Childcare settings are ideal for health promotion; however, they may not provide food environments that support children's healthy eating behaviours. To address this problem, researchers and practitioners have designed interventions with the aid of Theories, Models and Frameworks (TMFs) with the aim to improve centre-based childcare food environments. Considering the many TMFs that exist, the question of which TMF to select remains a challenge. As such, one of the objectives of our scoping review was to explore the selection criteria used in studies that aimed to promote healthy eating in centre-based childcare.
We utilized the scoping review steps outlined by Arksey & O'Malley (2005), and Levac, Colquhoun, & O'Brien (2012). We searched Medline, Embase, CINAHL, ERIC, PsycINFO, Scopus, CAB Abstracts, Agricola, ProQuest Dissertations and Theses, Prospero, and Cochrane library of SR for studies published from January 1990 to October 2018. We also consulted subject matter experts and hand searched reference lists.

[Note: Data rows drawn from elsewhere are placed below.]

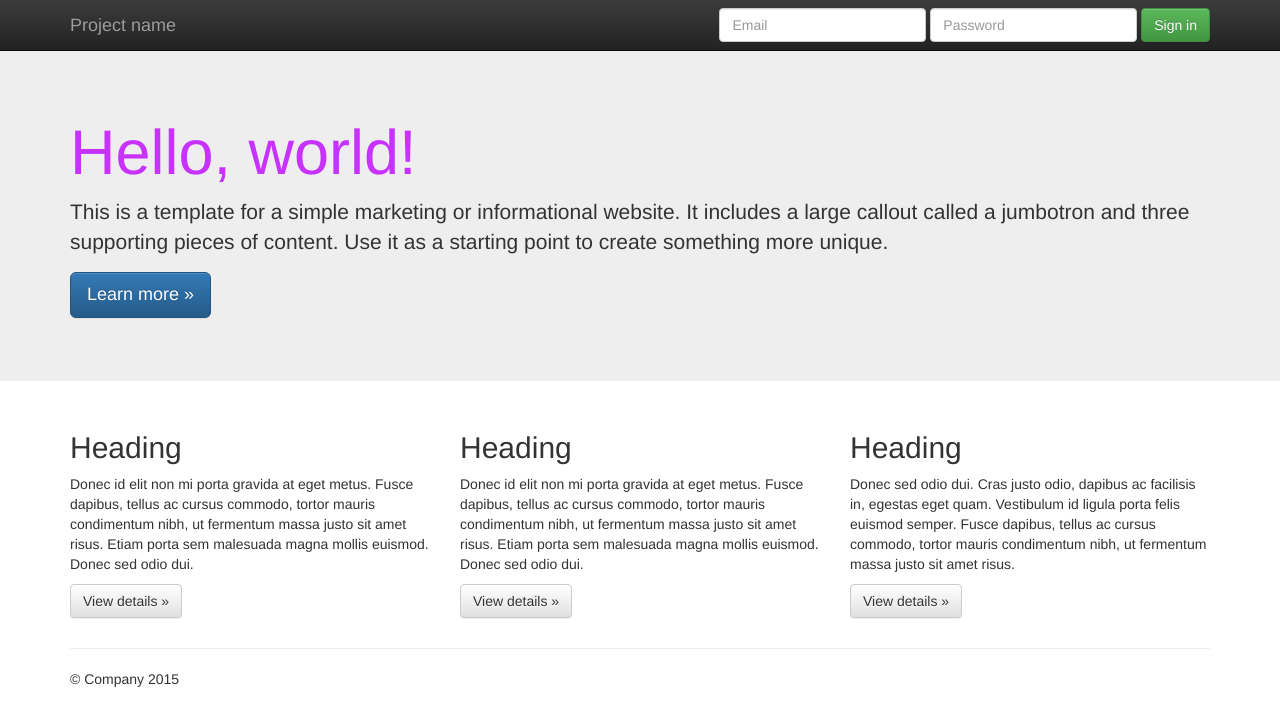
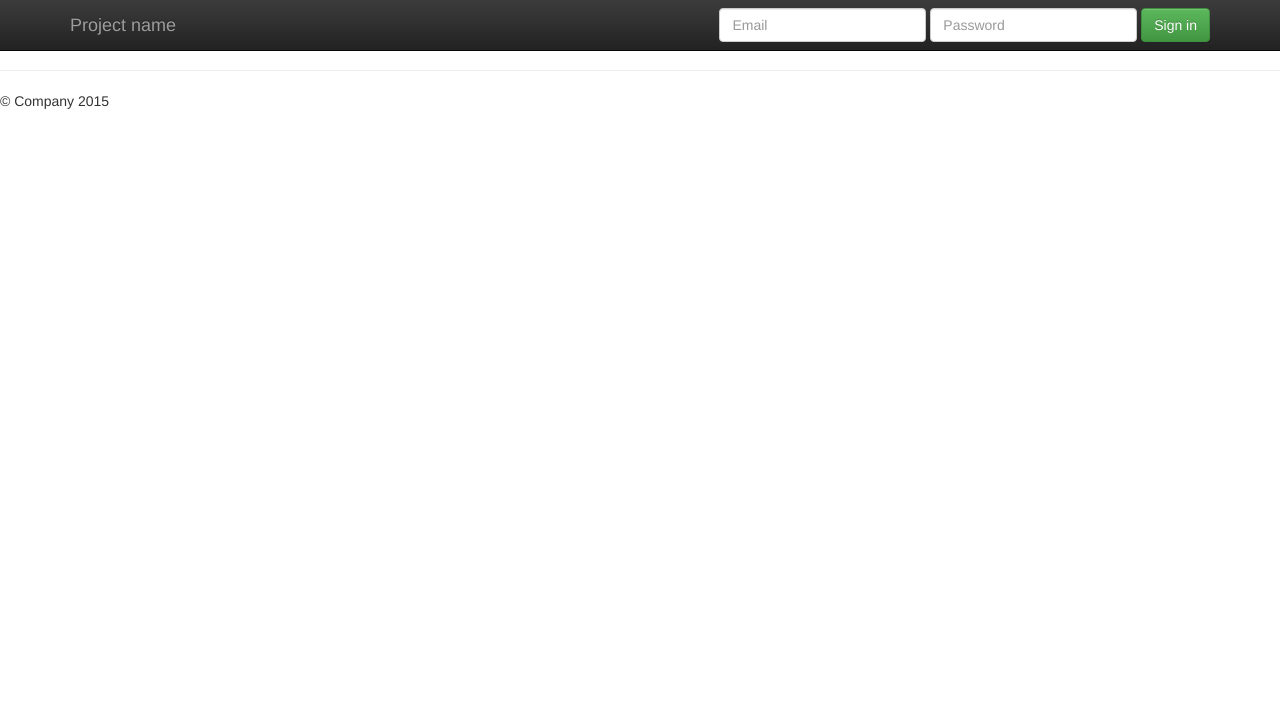
Before and after one commit to feigaoxyz/taskbuster_django_tutorial, a Django app: template taskbuster/templates/base.html in a window 1280 px wide. Shown: the top 726 px of the page. Run offline with Django 3.2, Linux system fonts and the light colour scheme; the template is opened without the code that fills it, so the values that code supplies are empty; some libraries are stand-ins or nearby versions.

Commit message:
template inheritance

```diff
--- a/taskbuster/templates/base.html
+++ b/taskbuster/templates/base.html
@@ -12,6 +12,7 @@
 	<meta charset="utf-8">
 	<meta http-equiv="X-UA-Compatible" content="IE=edge,chrome=1">
 	<title>{% block head_title %}{% endblock %}</title>
+	<link rel="shortcut icon" href="{% static 'favicon.ico' %}" type="image/x-icon">
 	<meta name="description" content="">
 	<meta name="viewport" content="width=device-width, initial-scale=1">
 	<link rel="apple-touch-icon" href="apple-touch-icon.png">
@@ -27,13 +28,16 @@
 	<link rel="stylesheet" href="{% static 'css/main.css' %}">
 
 	<script src="{% static 'js/vendor/modernizr-2.8.3-respond-1.4.2.min.js' %}"></script>
+	{% block head_css %}{% endblock %}
+	{% block head_javascript %}{% endblock %}
 </head>
 <body>
 <!--[if lt IE 8]>
 <p class="browserupgrade">You are using an <strong>outdated</strong> browser. Please <a href="http://browsehappy.com/">upgrade
 	your browser</a> to improve your experience.</p>
 <![endif]-->
-<nav class="navbar navbar-inverse navbar-fixed-top" role="navigation">
+{% block navbar %}
+<div class="navbar navbar-inverse navbar-fixed-top" role="navigation">
 	<div class="container">
 		<div class="navbar-header">
 			<button type="button" class="navbar-toggle collapsed" data-toggle="collapse" data-target="#navbar"
@@ -58,52 +62,11 @@
 		</div>
 		<!--/.navbar-collapse -->
 	</div>
-</nav>
+</div>
+{% endblock %}
 
-<!-- Main jumbotron for a primary marketing message or call to action -->
-<div class="jumbotron">
-	<div class="container">
-		<h1>Hello, world!</h1>
+{% block content %}{% endblock %}
 
-		<p>This is a template for a simple marketing or informational website. It includes a large callout called a
-			jumbotron and three supporting pieces of content. Use it as a starting point to create something more
-			unique.</p>
-
-		<p><a class="btn btn-primary btn-lg" href="#" role="button">Learn more &raquo;</a></p>
-	</div>
-</div>
-
-<div class="container">
-	<!-- Example row of columns -->
-	<div class="row">
-		<div class="col-md-4">
-			<h2>Heading</h2>
-
-			<p>Donec id elit non mi porta gravida at eget metus. Fusce dapibus, tellus ac cursus commodo, tortor mauris
-				condimentum nibh, ut fermentum massa justo sit amet risus. Etiam porta sem malesuada magna mollis
-				euismod. Donec sed odio dui. </p>
-
-			<p><a class="btn btn-default" href="#" role="button">View details &raquo;</a></p>
-		</div>
-		<div class="col-md-4">
-			<h2>Heading</h2>
-
-			<p>Donec id elit non mi porta gravida at eget metus. Fusce dapibus, tellus ac cursus commodo, tortor mauris
-				condimentum nibh, ut fermentum massa justo sit amet risus. Etiam porta sem malesuada magna mollis
-				euismod. Donec sed odio dui. </p>
-
-			<p><a class="btn btn-default" href="#" role="button">View details &raquo;</a></p>
-		</div>
-		<div class="col-md-4">
-			<h2>Heading</h2>
-
-			<p>Donec sed odio dui. Cras justo odio, dapibus ac facilisis in, egestas eget quam. Vestibulum id ligula
-				porta felis euismod semper. Fusce dapibus, tellus ac cursus commodo, tortor mauris condimentum nibh, ut
-				fermentum massa justo sit amet risus.</p>
-
-			<p><a class="btn btn-default" href="#" role="button">View details &raquo;</a></p>
-		</div>
-	</div>
 
 <hr>
 
@@ -112,12 +75,15 @@
 </footer>
 </div>
 <!-- /container -->
+
 <script src="//ajax.googleapis.com/ajax/libs/jquery/1.11.2/jquery.min.js"></script>
 <script>window.jQuery || document.write('<script src="static/js/vendor/jquery-1.11.2.min.js"><\/script>')</script>
 
 <script src="{% static 'js/vendor/bootstrap.min.js' %}"></script>
 
 <script src="{% static 'js/main.js' %}"></script>
+
+{% block footer_javascript %}{% endblock %}
 
 <!-- Google Analytics: change UA-XXXXX-X to be your site's ID. -->
 <script>
@@ -129,6 +95,7 @@
 	ga('create','UA-XXXXX-X','auto');ga('send','pageview');
 
 
+
 </script>
 </body>
 </html>
```
Also changed, not shown: taskbuster/templates/taskbuster/index.html (+49 -0 lines). Lines whose indentation alone changed are shown as unchanged.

First level screening was completed by two reviewers (Kappa > 0.8). Second level was completed by one reviewer and questions were addressed through discussion with a second reviewer. TMF categorisation (i.e., individual, community, process and evaluation-focused) was informed by Nilsen (2015) and Rimer (2005). We used direct content analysis to organize the reported criteria used by authors to select TMFs. The rationales presented by authors were coded using Birken et al. (2017) criteria and definitions, which were based on seminal articles and an iterative consensus process. The categorization was completed by one reviewer (MV) and verified by a second reviewer (AF).

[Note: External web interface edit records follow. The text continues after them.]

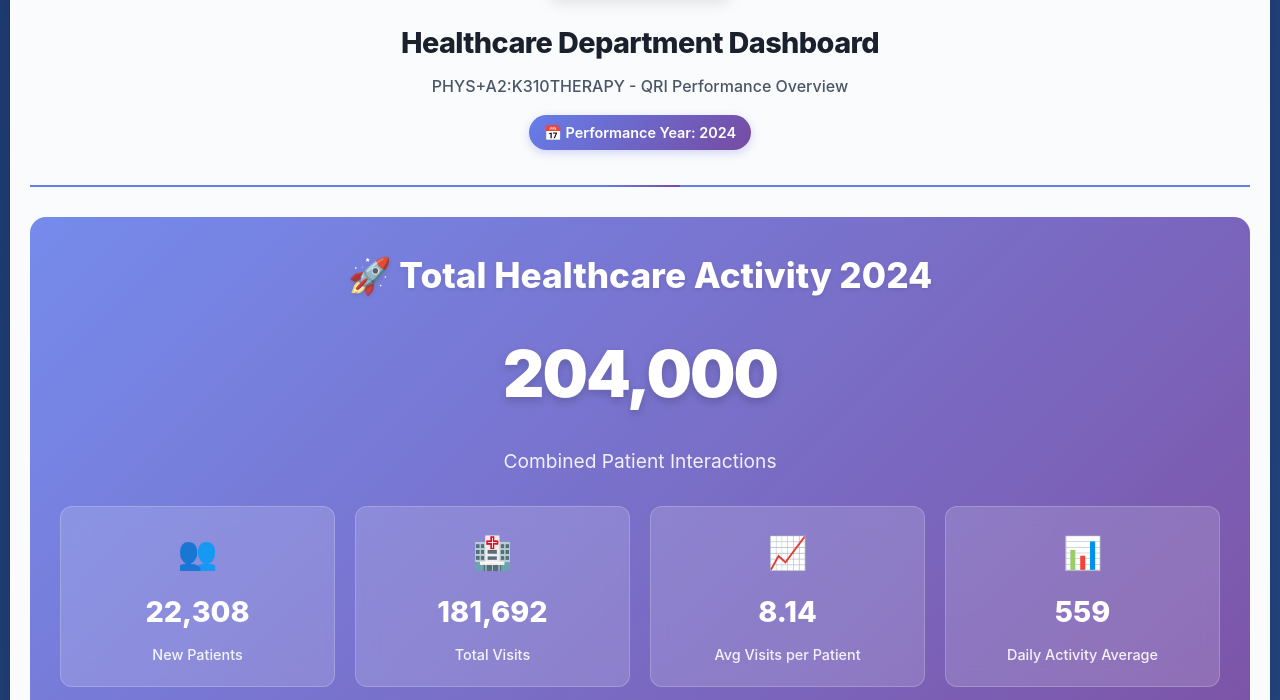
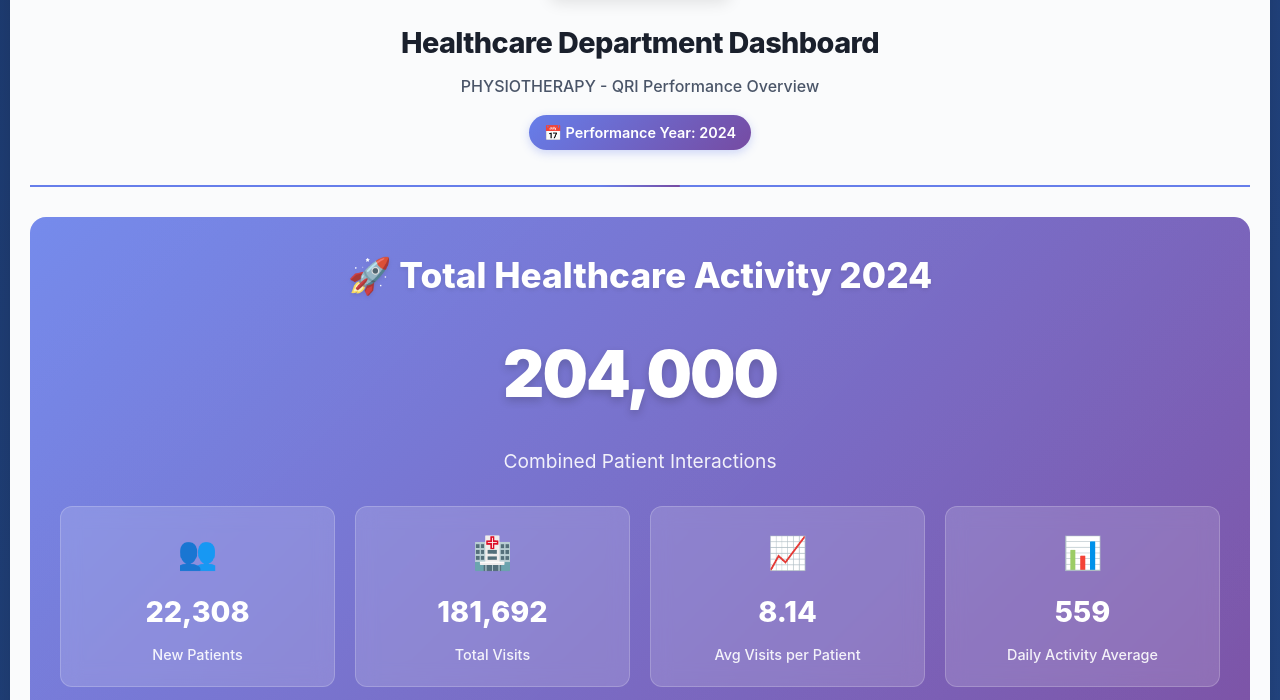
Before and after one commit to JYOTHYMUKESHKUMAR/theraphy-activity-data-for-2024-V1, a plain HTML site: page index.html in a window 1280 px wide. Shown: the part 96-796 px from the top of the page. Drawn offline with Linux system fonts and the light colour scheme.

Commit message:
total activity added first2

```diff
--- a/index.html
+++ b/index.html
@@ -900,7 +900,7 @@
         <div class="header">
             <img src="src/QRI.png" alt="QRI Healthcare Logo" class="logo">
             <h1>Healthcare Department Dashboard</h1>
-            <p>PHYS+A2:K310THERAPY - QRI Performance Overview</p>
+            <p>PHYSIOTHERAPY - QRI Performance Overview</p>
             <div class="year-badge">📅 Performance Year: 2024</div>
         </div>
     <!-- TOTAL ACTIVITY DASHBOARD -->
```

We retained 38 studies and identified 28 TMFs. TMFs were used to design implementation strategies, steps and outcomes, identify implementation factors and stakeholders, explain findings, and provide recommendations. Of the total of 14 criteria for selecting TMFs identified, the most frequently used were for describing a change process (n = 12; 23%), providing process guidance (n = 8; 15%), and TMFs use in empirical studies (n = 7; 13%).

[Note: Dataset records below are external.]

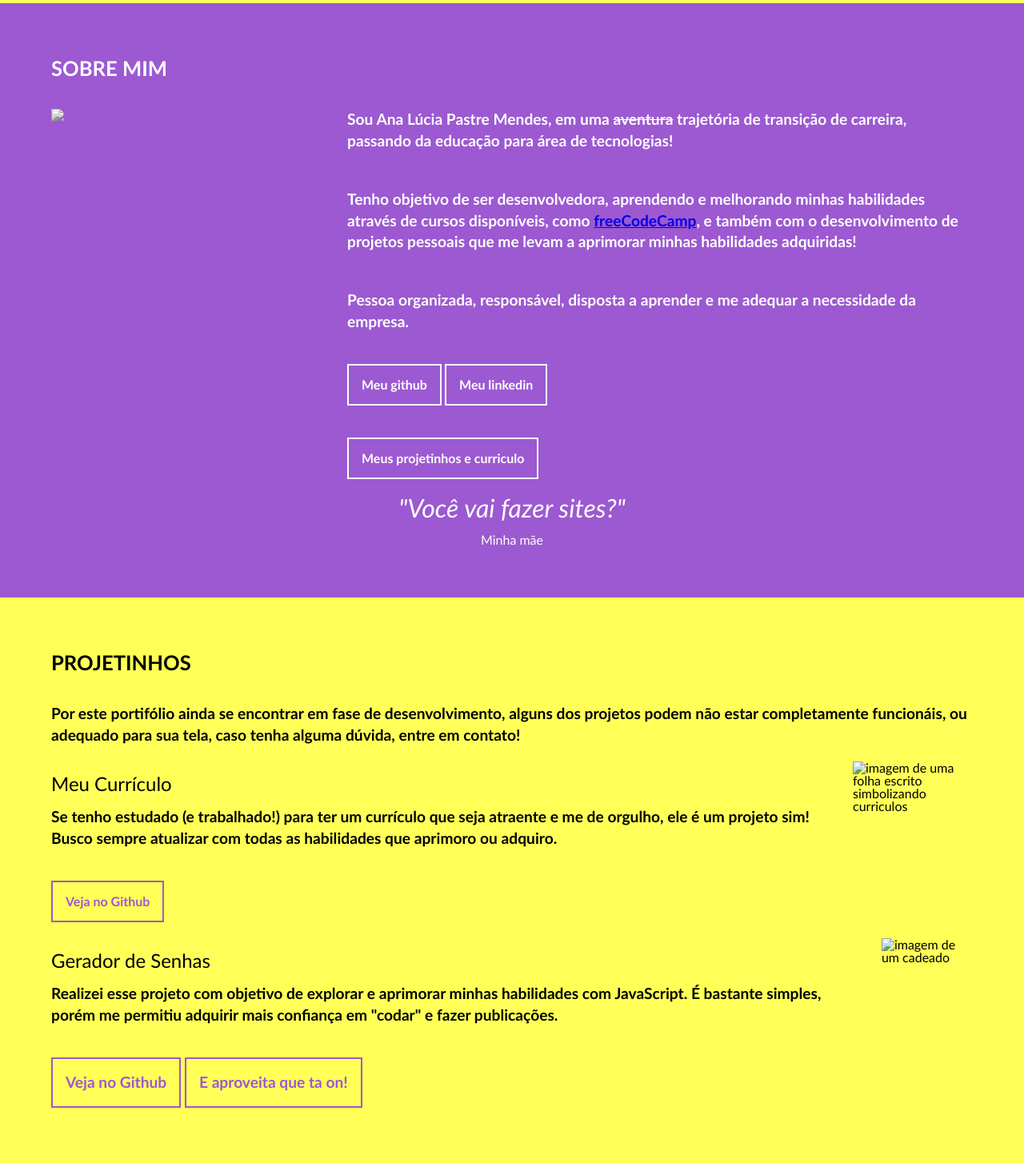
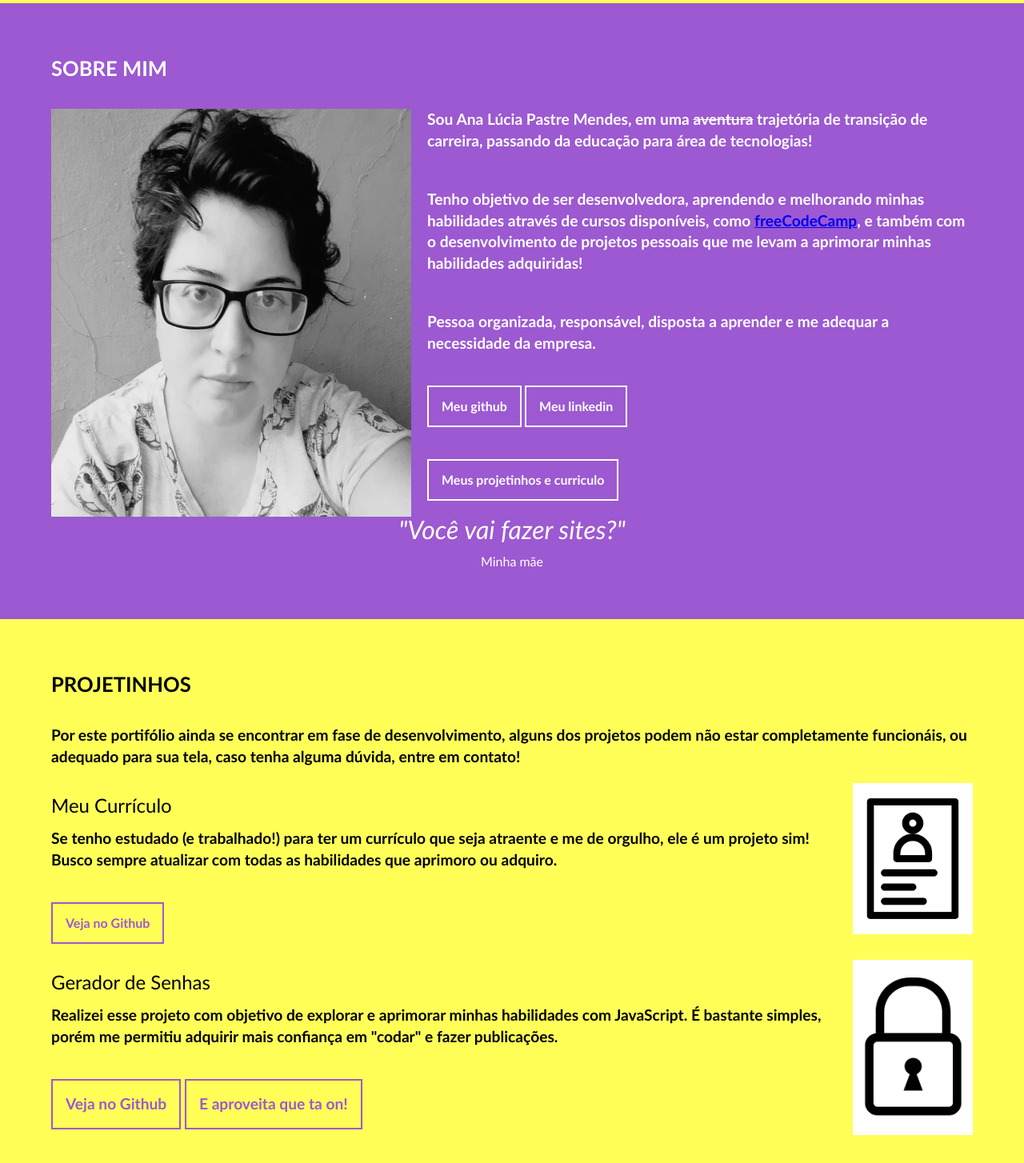
Before and after one commit to AnLuPaM/portifolio, a plain HTML site: page index.html in a window 1280 px wide. Shown: the part 860-2314 px from the top of the page at 80% size. Drawn offline with Linux system fonts and the light colour scheme.

Commit message:
Add files via upload

```diff
--- a/css/css/style.css
+++ b/css/css/style.css
@@ -144,7 +144,7 @@ p {
 .about-img {
     display: block;
     width: 100%;
-    max-width: 350px;
+    max-width: 450px;
     margin:  auto var(--spacing);
     filter: grayscale(100%);
     transition: .5s ease-in-out;
--- a/index.html
+++ b/index.html
@@ -19,7 +19,7 @@
     <section class="about primary-theme" id="about">
         <h2>Sobre mim</h2>
         <div class="about-container">
-            <img src="/portifolio-main/css/css/Foto.jfif" class="about-img" >
+            <img src="images/Foto.jfif" class="about-img" >
             <div class="about-text">
             <p> Sou <em>Ana Lúcia Pastre Mendes</em>, em uma <del>aventura</del> trajetória de transição de carreira, passando da educação para área de tecnologias!</p>
             <p><br>Tenho objetivo de ser desenvolvedora, aprendendo e melhorando minhas habilidades através de cursos disponíveis, como <a target="_blank" href="https://www.freecodecamp.org">freeCodeCamp</a>, e também com o desenvolvimento de projetos pessoais que me levam a aprimorar minhas habilidades adquiridas!</p>
@@ -42,7 +42,7 @@
             <!--<a href="https://github.com/AnLuPaM/curriculo.git">Olha que lindo ele no github</a>-->
             <a href="https://github.com/AnLuPaM/curriculo.git" class="button" target="_blank">Veja no Github</a>
             </div>
-            <img src="/portifolio-main/css/css/cv.png" class="article-img" alt="imagem de uma folha escrito simbolizando curriculos">
+            <img src="images/cv.png" class="article-img" alt="imagem de uma folha escrito simbolizando curriculos">
         </article>
 
         <article>
@@ -52,7 +52,7 @@
             <a href="https://github.com/AnLuPaM/geradorDeSenha" class="button"target="_blank">Veja no Github</a>
             <a href="https://gerasenhadaana.netlify.app/" class="button"target="_blank">E aproveita que ta on!</a>
             </div>
-            <img src="/portifolio-main/css/css/senha.png" class="article-img" alt="imagem de um cadeado">
+            <img src="images/senha.png" class="article-img" alt="imagem de um cadeado">
         </article>
 
         <!--<article>
```
Also changed, not shown: images/Foto.jfif (added), images/cv.png (added), images/senha.png (added).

TMF selection was most often based on descriptive rather than predictive or explanatory characteristics. Increasing childcare researchers’ and practitioners’ awareness of existing TMFs and tools to guide TMF selection might reduce selection based on convenience or where limited evidence for TMF effectiveness exist.